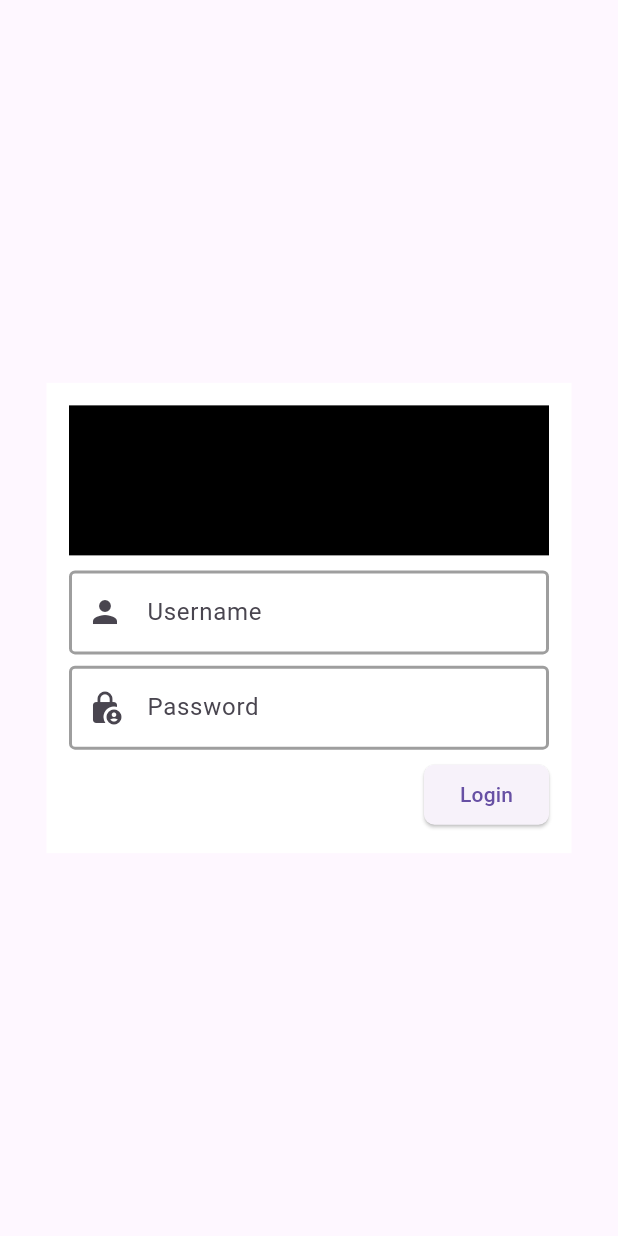
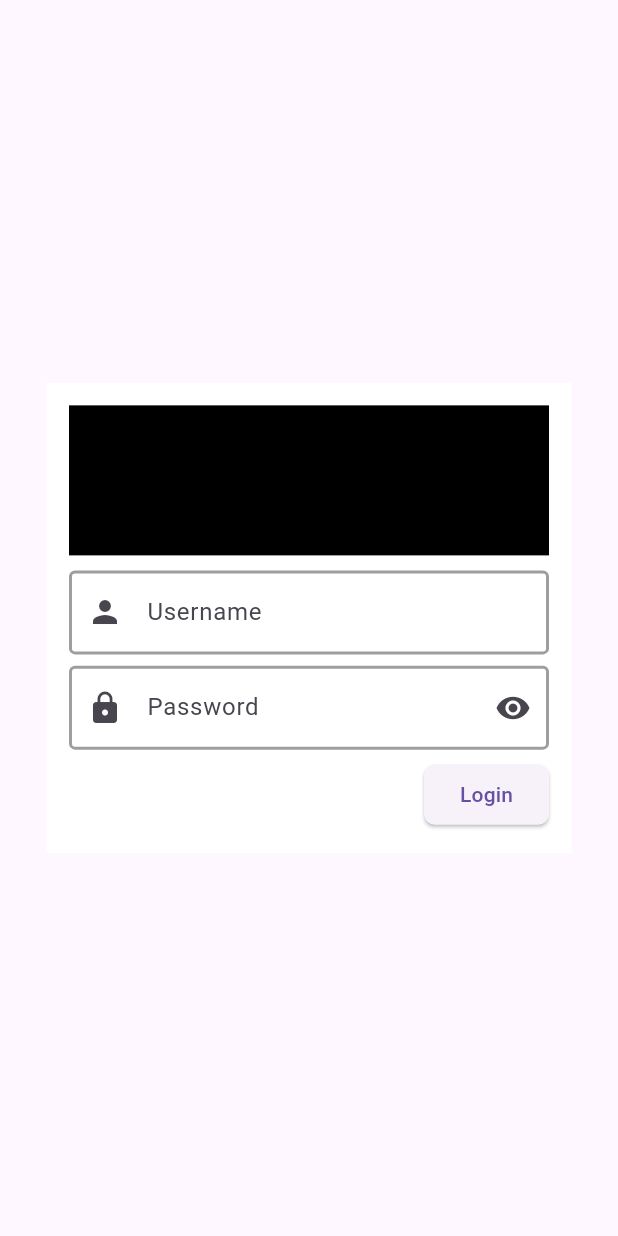
Before and after one commit to greenYumi/well-being, a Flutter app: the screen it shows after launch, on a phone screen of 412 x 824 dp. Run offline on Flutter 3.47's test engine with Material 3 defaults, Android fonts, the phone set to English and light mode, and no system bars.

Commit message:
Tambah buat liat pass dan hide pass

```diff
--- a/lib/screen/login_screen.dart
+++ b/lib/screen/login_screen.dart
@@ -1,7 +1,14 @@
 import 'package:flutter/material.dart';
 
-class LoginScreen extends StatelessWidget {
+class LoginScreen extends StatefulWidget {
   const LoginScreen({super.key});
+
+  @override
+  State<LoginScreen> createState() => _LoginScreenState();
+}
+
+class _LoginScreenState extends State<LoginScreen> {
+  bool _isObscure = true;
 
   @override
   Widget build(BuildContext context) {
@@ -37,10 +44,22 @@ class LoginScreen extends StatelessWidget {
                     ),
                     SizedBox(height: 7.5),
                     TextField(
-                      obscureText: true,
+                      obscureText: _isObscure,
                       decoration: InputDecoration(
-                        prefixIcon: Icon(Icons.lock_person),
+                        prefixIcon: Icon(Icons.lock),
                         labelText: 'Password',
+                        suffixIcon: IconButton(
+                          icon: Icon(
+                            _isObscure
+                                ? Icons.visibility
+                                : Icons.visibility_off,
+                          ),
+                          onPressed: () {
+                            setState(() {
+                              _isObscure = !_isObscure;
+                            });
+                          },
+                        ),
                         enabledBorder: OutlineInputBorder(
                           borderSide: BorderSide(width: 2, color: Colors.grey),
                         ),
```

## [AIM OF THE EXERCISE]
Which lines of the listing contain the string "class"? Copy each of them.

## [RESPONSE TO THE EXERCISE]
-class LoginScreen extends StatelessWidget {
+class LoginScreen extends StatefulWidget {
+class _LoginScreenState extends State<LoginScreen> {
@@ -37,10 +44,22 @@ class LoginScreen extends StatelessWidget {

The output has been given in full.